**WHAT YOU NEED TO DO:** The expected response is a copy of every line in the entries below that includes the word "exitDx".

++++++++++++++++++++

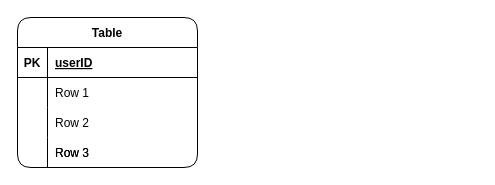
This is draw/demo.drawio from liang-pipi/Draw, a draw.io file, before an edit. Source tidied: cells renumbered, new cells numbered last; positions are measured from the earlier drawing's top-left corner, leaving out a move shared by most shapes. Both pictures are drawn from the tidied source at 100%, with x=0, y=0 at pixel (17, 17).
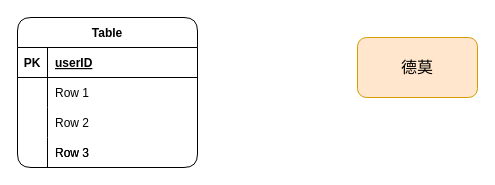
The same page after the edit.

The edit, as a diff of the source:
```diff
@@
 <mxGraphModel>
   <root>
     <mxCell id="0" />
     <mxCell id="1" parent="0" />
     <mxCell id="2" value="Table" style="shape=table;startSize=30;childLayout=tableLayout;rowLines=0;fontStyle=1;align=center;rounded=1;" parent="1" vertex="1">
       <mxGeometry width="180" height="150" as="geometry" />
     </mxCell>
     <mxCell id="3" style="shape=tableRow;horizontal=0;startSize=0;swimlaneHead=0;swimlaneBody=0;fillColor=none;top=0;left=0;right=0;bottom=1;rounded=1;" parent="2" vertex="1">
       <mxGeometry y="30" width="180" height="30" as="geometry" />
     </mxCell>
     <mxCell id="4" value="PK" style="shape=partialRectangle;fillColor=none;top=0;left=0;bottom=0;right=0;fontStyle=1;overflow=hidden;rounded=1;" parent="3" vertex="1">
       <mxGeometry width="30" height="30" as="geometry" />
     </mxCell>
     <mxCell id="5" value="userID" style="shape=partialRectangle;fillColor=none;top=0;left=0;bottom=0;right=0;align=left;spacingLeft=6;fontStyle=5;overflow=hidden;rounded=1;" parent="3" vertex="1">
       <mxGeometry x="30" width="150" height="30" as="geometry" />
     </mxCell>
     <mxCell id="6" style="shape=tableRow;horizontal=0;startSize=0;swimlaneHead=0;swimlaneBody=0;fillColor=none;top=0;left=0;right=0;bottom=0;rounded=1;" parent="2" vertex="1">
       <mxGeometry y="60" width="180" height="30" as="geometry" />
     </mxCell>
     <mxCell id="7" style="shape=partialRectangle;fillColor=none;top=0;left=0;bottom=0;right=0;overflow=hidden;rounded=1;" parent="6" vertex="1">
       <mxGeometry width="30" height="30" as="geometry" />
     </mxCell>
     <mxCell id="8" value="Row 1" style="shape=partialRectangle;fillColor=none;top=0;left=0;bottom=0;right=0;align=left;spacingLeft=6;overflow=hidden;rounded=1;" parent="6" vertex="1">
       <mxGeometry x="30" width="150" height="30" as="geometry" />
     </mxCell>
     <mxCell id="9" style="shape=tableRow;horizontal=0;startSize=0;swimlaneHead=0;swimlaneBody=0;fillColor=none;top=0;left=0;right=0;bottom=0;rounded=1;" parent="2" vertex="1">
       <mxGeometry y="90" width="180" height="30" as="geometry" />
     </mxCell>
     <mxCell id="10" style="shape=partialRectangle;fillColor=none;top=0;left=0;bottom=0;right=0;overflow=hidden;rounded=1;" parent="9" vertex="1">
       <mxGeometry width="30" height="30" as="geometry" />
     </mxCell>
     <mxCell id="11" value="Row 2" style="shape=partialRectangle;fillColor=none;top=0;left=0;bottom=0;right=0;align=left;spacingLeft=6;overflow=hidden;rounded=1;" parent="9" vertex="1">
       <mxGeometry x="30" width="150" height="30" as="geometry" />
     </mxCell>
     <mxCell id="12" style="shape=tableRow;horizontal=0;startSize=0;swimlaneHead=0;swimlaneBody=0;fillColor=none;top=0;left=0;right=0;bottom=0;rounded=1;" parent="2" vertex="1">
       <mxGeometry y="120" width="180" height="30" as="geometry" />
     </mxCell>
     <mxCell id="13" style="shape=partialRectangle;fillColor=none;top=0;left=0;bottom=0;right=0;overflow=hidden;rounded=1;" parent="12" vertex="1">
       <mxGeometry width="30" height="30" as="geometry" />
     </mxCell>
     <mxCell id="14" value="Row 3" style="shape=partialRectangle;fillColor=none;top=0;left=0;bottom=0;right=0;align=left;spacingLeft=6;overflow=hidden;rounded=1;" parent="12" vertex="1">
       <mxGeometry x="30" width="150" height="30" as="geometry" />
     </mxCell>
     <mxCell id="15" value="Row 3" style="shape=partialRectangle;fillColor=none;top=0;left=0;bottom=0;right=0;align=left;spacingLeft=6;overflow=hidden;rounded=1;" parent="1" vertex="1">
       <mxGeometry x="30" y="120" width="150" height="30" as="geometry" />
     </mxCell>
+    <mxCell id="16" value="德莫" style="rounded=1;whiteSpace=wrap;html=1;fillColor=#ffe6cc;strokeColor=#d79b00;fontSize=16;" parent="1" vertex="1">
+      <mxGeometry x="340" y="20" width="120" height="60" as="geometry" />
+    </mxCell>
   </root>
 </mxGraphModel>
```
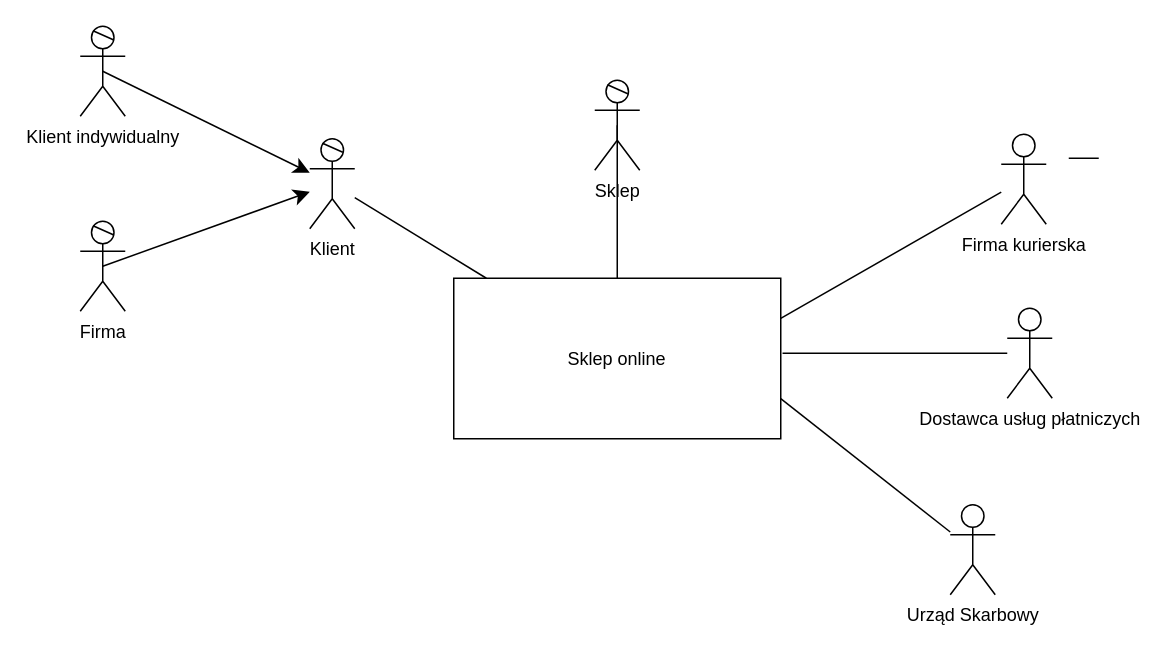
Tarik-Alaiwi-dev/psi keeps this draw.io diagram as Diagram bez tytułu.drawio. Above is the earlier version. Source tidied: cells renumbered, new cells numbered last; positions are measured from the earlier drawing's top-left corner, leaving out a move shared by most shapes. Both pictures are drawn from the tidied source at 150%, with x=0, y=0 at pixel (80, 26).
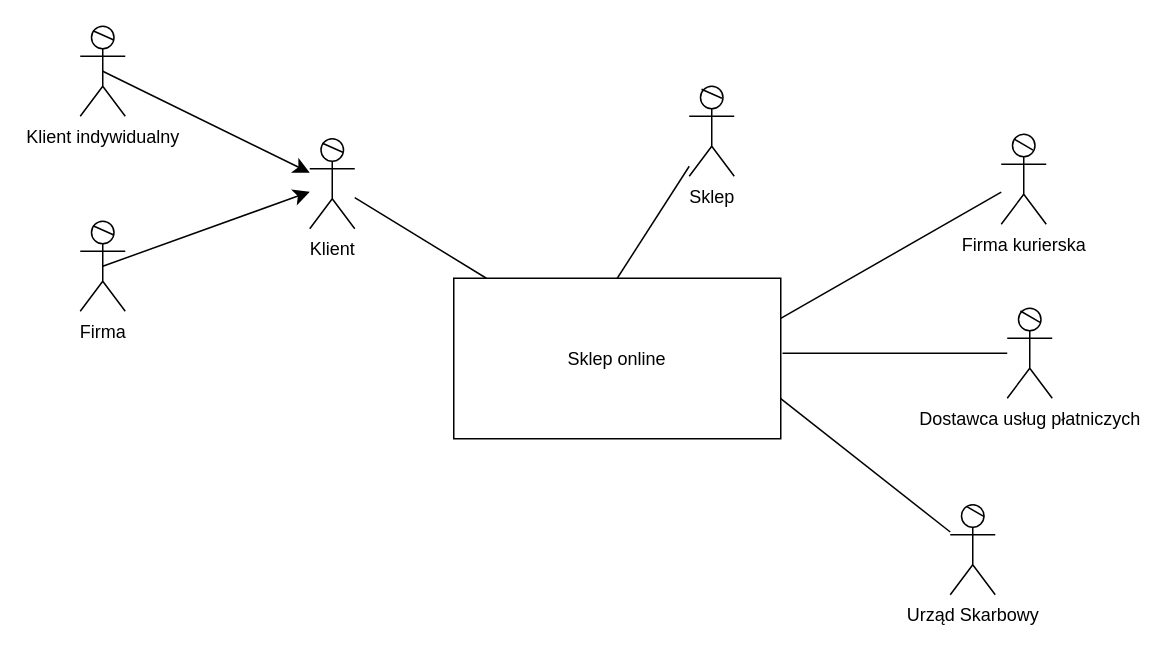
Above is the later version.

Unchanged cells that the change refers to:
```xml
<mxCell id="2" value="Sklep online" style="rounded=0;whiteSpace=wrap;html=1;" parent="1" vertex="1">
  <mxGeometry x="249" y="168" width="218" height="107" as="geometry" />
</mxCell>
```

Change to the diagram source:
```diff
@@
-    <mxCell id="18" style="line;strokeWidth=1;fillColor=none;align=left;verticalAlign=middle;spacingTop=-1;spacingLeft=3;spacingRight=3;labelPosition=right;strokeColor=inherit;" parent="1" vertex="1">
-      <mxGeometry x="659" y="84" width="20" height="8" as="geometry" />
+    <mxCell id="18" style="line;strokeWidth=1;fillColor=none;align=left;verticalAlign=middle;spacingTop=-1;spacingLeft=3;spacingRight=3;labelPosition=right;strokeColor=inherit;rotation=30;" parent="1" vertex="1">
+      <mxGeometry x="622" y="75" width="14.2" height="8" as="geometry" />
     </mxCell>
     <mxCell id="19" value="Sklep" style="shape=umlActor;verticalLabelPosition=bottom;verticalAlign=top;html=1;outlineConnect=0;" parent="1" vertex="1">
-      <mxGeometry x="343" y="36" width="30" height="60" as="geometry" />
+      <mxGeometry x="406" y="40" width="30" height="60" as="geometry" />
     </mxCell>
     <mxCell id="20" style="endArrow=none;html=1;rounded=0;fontSize=12;startSize=8;endSize=8;curved=1;" parent="1" edge="1">
       <mxGeometry relative="1" as="geometry">
-        <mxPoint x="351.5" y="39" as="sourcePoint" />
-        <mxPoint x="365" y="45" as="targetPoint" />
+        <mxPoint x="414.2" y="42" as="sourcePoint" />
+        <mxPoint x="427.8" y="48" as="targetPoint" />
       </mxGeometry>
     </mxCell>
-    <mxCell id="21" style="endArrow=none;html=1;rounded=0;entryX=0.5;entryY=0.5;entryDx=0;entryDy=0;entryPerimeter=0;exitX=0.5;exitY=0;exitDx=0;exitDy=0;" parent="1" edge="1" source="2" target="19">
+    <mxCell id="21" style="endArrow=none;html=1;rounded=0;exitX=0.5;exitY=0;exitDx=0;exitDy=0;" parent="1" edge="1" source="2" target="19">
       <mxGeometry relative="1" as="geometry" />
     </mxCell>
+    <mxCell id="22" style="line;strokeWidth=1;fillColor=none;align=left;verticalAlign=middle;spacingTop=-1;spacingLeft=3;spacingRight=3;labelPosition=right;strokeColor=inherit;rotation=30;" parent="1" vertex="1">
+      <mxGeometry x="625.8" y="189.6" width="15.1" height="8" as="geometry" />
+    </mxCell>
+    <mxCell id="23" style="line;strokeWidth=1;fillColor=none;align=left;verticalAlign=middle;spacingTop=-1;spacingLeft=3;spacingRight=3;labelPosition=right;strokeColor=inherit;rotation=30;" parent="1" vertex="1">
+      <mxGeometry x="590.5" y="248.2" width="13" height="151" as="geometry" />
+    </mxCell>
```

++++++++++++++++++++

**FINISHED EXERCISE:**
-    <mxCell id="21" style="endArrow=none;html=1;rounded=0;entryX=0.5;entryY=0.5;entryDx=0;entryDy=0;entryPerimeter=0;exitX=0.5;exitY=0;exitDx=0;exitDy=0;" parent="1" edge="1" source="2" target="19">
+    <mxCell id="21" style="endArrow=none;html=1;rounded=0;exitX=0.5;exitY=0;exitDx=0;exitDy=0;" parent="1" edge="1" source="2" target="19">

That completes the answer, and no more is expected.